DATASET RECORDS =
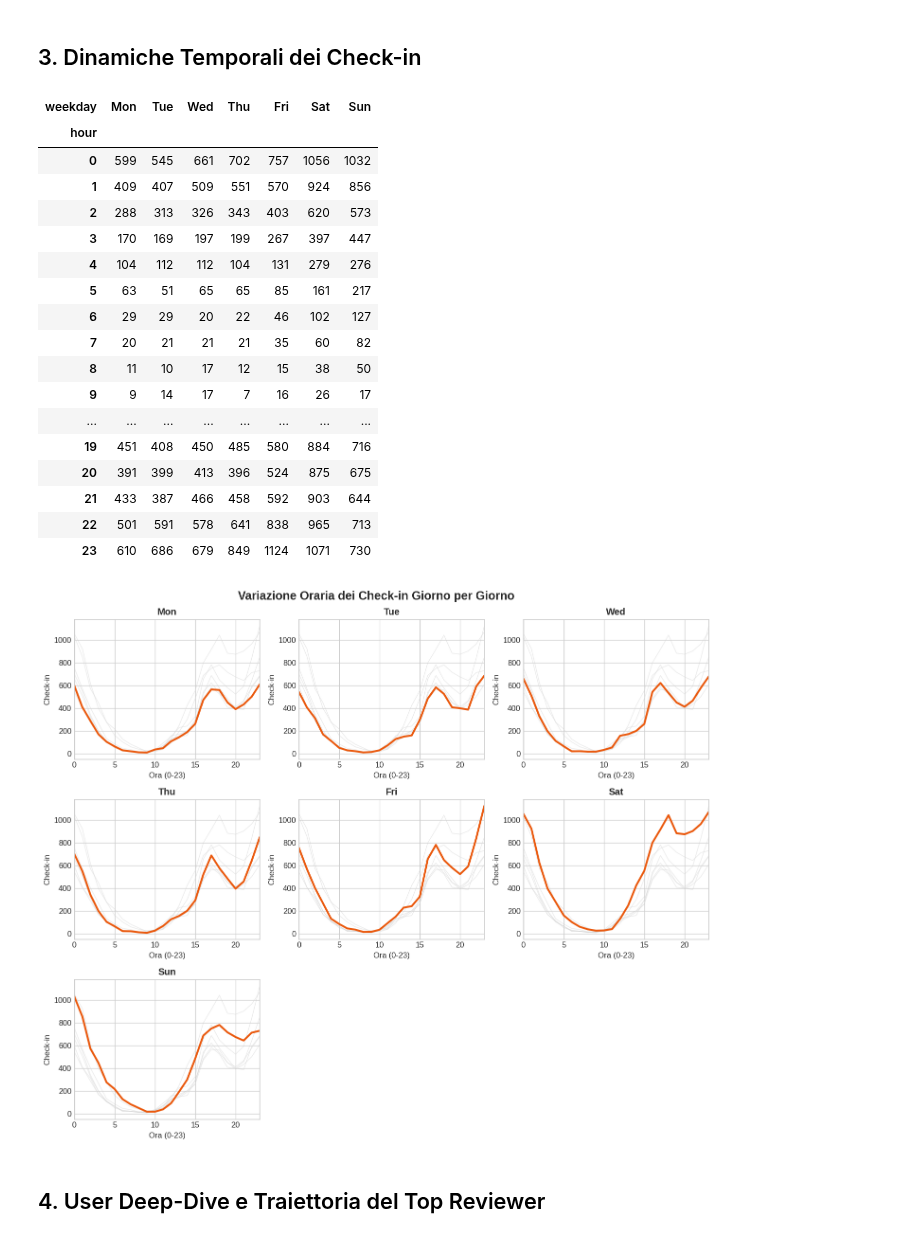
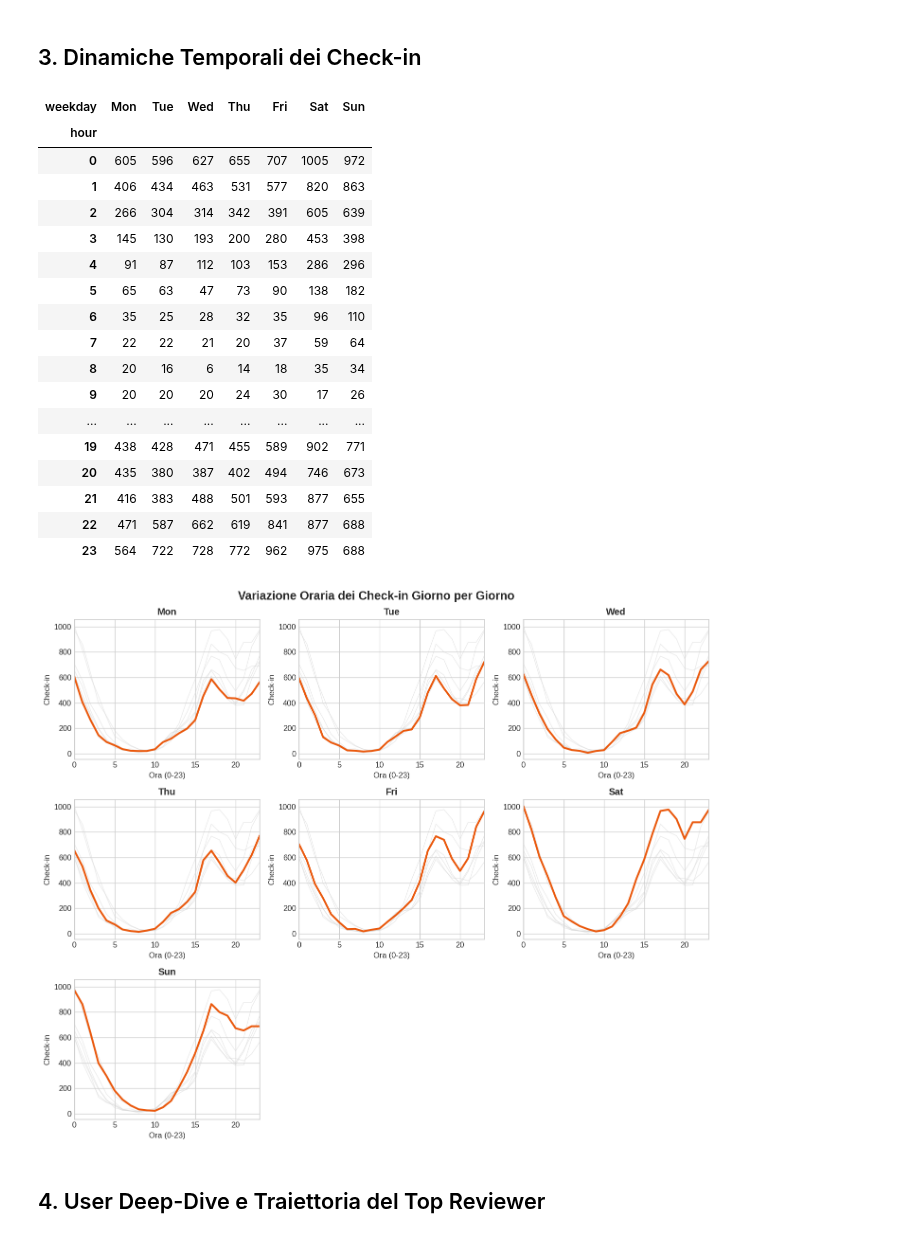
Before and after one commit to valeriofiorentini/yelp-bigdata-mining-recommender, a Jupyter notebook: Yelp_02_EDA_Geospatial_Networks.ipynb, the cells around one changed output. Cells and saved outputs as stored; diff of their text form; code cells hidden in the pictures.

```diff
--- a/Yelp_02_EDA_Geospatial_Networks.ipynb
+++ b/Yelp_02_EDA_Geospatial_Networks.ipynb
@@ -82,11 +82,12 @@ if missing:
         f"Artifact mancanti su Drive: {missing}. Esegui prima Yelp_01_Ingestion_Preprocessing.ipynb!"
     )
 
+import polars as pl
 t0 = time.perf_counter()
-df_businesses = pd.read_parquet(DRIVE_DIR / 'yelp_businesses.parquet')
-df_reviews = pd.read_parquet(DRIVE_DIR / 'yelp_reviews.parquet')
-df_users = pd.read_parquet(DRIVE_DIR / 'yelp_users.parquet')
-df_checkins = pd.read_parquet(DRIVE_DIR / 'yelp_checkins.parquet')
+df_businesses = pl.read_parquet(DRIVE_DIR / 'yelp_businesses.parquet')
+df_reviews = pl.read_parquet(DRIVE_DIR / 'yelp_reviews.parquet')
+df_users = pl.read_parquet(DRIVE_DIR / 'yelp_users.parquet')
+df_checkins = pl.read_parquet(DRIVE_DIR / 'yelp_checkins.parquet')
 
 elapsed = time.perf_counter() - t0
 logger.success(f"Caricamento completato in {elapsed:.2f}s")
@@ -129,24 +129,31 @@ Passing `palette` without assigning `hue` is deprecated and will be removed in v
 # %% [markdown]
 ## 2. Analisi Città e Disposizione Urbana a Griglia (City Grids)
 # %%
-# Città con più attività
+#città con più attività
 plt.figure(figsize=(14, 4))
-top_cities = df_businesses['city'].value_counts().head(15)
-sns.barplot(x=top_cities.index, y=top_cities.values, palette='viridis')
+top_cities = (
+    df_businesses.group_by("city").len()
+    .sort("len", descending=True)
+    .head(15)
+    .to_pandas()
+)
+sns.barplot(x=top_cities['city'], y=top_cities['len'], palette='viridis', hue=top_cities['city'], legend=False)
 plt.title("Città con il Maggior Numero di Attività Recensite", weight='bold')
 plt.xticks(rotation=45)
 plt.ylabel("Numero di Attività")
 plt.tight_layout()
 plt.show()
 
-# Scatter plot delle coordinate per confrontare i reticoli urbani
+#scatter plot delle coordinate per confrontare i reticoli urbani
 fig, axes = plt.subplots(1, 2, figsize=(14, 6))
 
 for ax, city, color in zip(axes, ['Las Vegas', 'Phoenix'], ['yellow', 'cyan']):
-    subset = df_businesses[df_businesses['city'].str.lower() == city.lower()]
+    subset = df_businesses.filter(pl.col("city").str.to_lowercase() == city.lower())
     if len(subset) == 0:
         subset = df_businesses.head(200)
-    ax.scatter(subset['longitude'], subset['latitude'], s=1.5, color=color, alpha=0.7)
+
+    subset_pd = subset.to_pandas()
+    ax.scatter(subset_pd['longitude'], subset_pd['latitude'], s=1.5, color=color, alpha=0.7)
     ax.set_facecolor('black')
     ax.set_title(f"Reticolo Urbano: {city}", weight='bold')
     ax.set_xlabel("Longitudine")
@@ -172,11 +176,15 @@ def highlight_max(data, color='yellow'):
         is_max = data == data.max().max()
         return pd.DataFrame(np.where(is_max, attr, ''), index=data.index, columns=data.columns)
 
+
+
 def extract_checkin_times(df):
     records = []
-    sample_df = df.sample(min(len(df), 3000), random_state=42) if len(df) > 3000 else df
-    for _, row in sample_df.iterrows():
-        for d in str(row['date']).split(',')[:25]:
+    sample_df = df.sample(n=min(df.height, 3000), seed=42) if df.height > 3000 else df
+
+    sample_pd = sample_df.to_pandas()
+    for _, row in sample_pd.iterrows():
+      for d in str(row['date']).split(',')[:25]:
             d = d.strip()
             if len(d) >= 19:
                 try:
@@ -189,54 +197,53 @@ def extract_checkin_times(df):
 df_ch_times = extract_checkin_times(df_checkins)
 days_order = ['Mon', 'Tue', 'Wed', 'Thu', 'Fri', 'Sat', 'Sun']
 
-# Matrice Pivot Giorno x Ora
+# matrice Pivot Giorno x Ora
 ch_pivot = df_ch_times.pivot_table(index='hour', columns='weekday', aggfunc='size', fill_value=0)
 ch_pivot = ch_pivot.reindex(columns=[d for d in days_order if d in ch_pivot.columns], fill_value=0)
 
-# Stampa tabella pivot con massimo evidenziato
+# tabella pivot con massimo evidenziato
 display(ch_pivot.style.apply(highlight_max, color='darkorange', axis=0))
 
-# Small multiples (griglia 3x3) per l'andamento orario giorno per giorno
+#small multiples (griglia 3x3) per l'andamento orario giorno per giorno
 fig = plt.figure(figsize=(12, 10))
 plt.suptitle("Variazione Oraria dei Check-in Giorno per Giorno", fontsize=15, weight='bold')
 
 for idx, day in enumerate(days_order):
     if day not in ch_pivot.columns:
         continue
     ax = plt.subplot(3, 3, idx + 1)
 
-    # Linee di sfondo grigie per gli altri giorni
     for other_day in ch_pivot.columns:
         ax.plot(ch_pivot.index, ch_pivot[other_day], color='lightgray', linewidth=0.8, alpha=0.5)
 
     ax.plot(ch_pivot.index, ch_pivot[day], color='#ea580c', linewidth=2.4, label=day)
     ax.set_title(day, weight='bold')
     ax.set_xlim(0, 23)
     ax.set_xlabel("Ora (0-23)")
     ax.set_ylabel("Check-in")
 
 plt.tight_layout()
 plt.show()
 # %% [output]
 | weekday | Mon | Tue | Wed | Thu | Fri | Sat | Sun |
 | hour |  |  |  |  |  |  |  |
-| 0 | 599 | 545 | 661 | 702 | 757 | 1056 | 1032 |
-| 1 | 409 | 407 | 509 | 551 | 570 | 924 | 856 |
-| 2 | 288 | 313 | 326 | 343 | 403 | 620 | 573 |
-| 3 | 170 | 169 | 197 | 199 | 267 | 397 | 447 |
-| 4 | 104 | 112 | 112 | 104 | 131 | 279 | 276 |
-| 5 | 63 | 51 | 65 | 65 | 85 | 161 | 217 |
-| 6 | 29 | 29 | 20 | 22 | 46 | 102 | 127 |
-| 7 | 20 | 21 | 21 | 21 | 35 | 60 | 82 |
-| 8 | 11 | 10 | 17 | 12 | 15 | 38 | 50 |
-| 9 | 9 | 14 | 17 | 7 | 16 | 26 | 17 |
+| 0 | 605 | 596 | 627 | 655 | 707 | 1005 | 972 |
+| 1 | 406 | 434 | 463 | 531 | 577 | 820 | 863 |
+| 2 | 266 | 304 | 314 | 342 | 391 | 605 | 639 |
+| 3 | 145 | 130 | 193 | 200 | 280 | 453 | 398 |
+| 4 | 91 | 87 | 112 | 103 | 153 | 286 | 296 |
+| 5 | 65 | 63 | 47 | 73 | 90 | 138 | 182 |
+| 6 | 35 | 25 | 28 | 32 | 35 | 96 | 110 |
+| 7 | 22 | 22 | 21 | 20 | 37 | 59 | 64 |
+| 8 | 20 | 16 | 6 | 14 | 18 | 35 | 34 |
+| 9 | 20 | 20 | 20 | 24 | 30 | 17 | 26 |
 | ... | ... | ... | ... | ... | ... | ... | ... |
-| 19 | 451 | 408 | 450 | 485 | 580 | 884 | 716 |
-| 20 | 391 | 399 | 413 | 396 | 524 | 875 | 675 |
-| 21 | 433 | 387 | 466 | 458 | 592 | 903 | 644 |
-| 22 | 501 | 591 | 578 | 641 | 838 | 965 | 713 |
-| 23 | 610 | 686 | 679 | 849 | 1124 | 1071 | 730 |
+| 19 | 438 | 428 | 471 | 455 | 589 | 902 | 771 |
+| 20 | 435 | 380 | 387 | 402 | 494 | 746 | 673 |
+| 21 | 416 | 383 | 488 | 501 | 593 | 877 | 655 |
+| 22 | 471 | 587 | 662 | 619 | 841 | 877 | 688 |
+| 23 | 564 | 722 | 728 | 772 | 962 | 975 | 688 |
-[figure, old version]
+[figure, new version]
 # %% [markdown]
 ## 4. User Deep-Dive e Traiettoria del Top Reviewer
 # %%
```
Also changed, not shown: parts of 8 cells of this notebook, 13 other files.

WORK TASK = Only the number should be given: how many lines in the entries above contain the string "figsize"?

YOUR SOLUTION = 3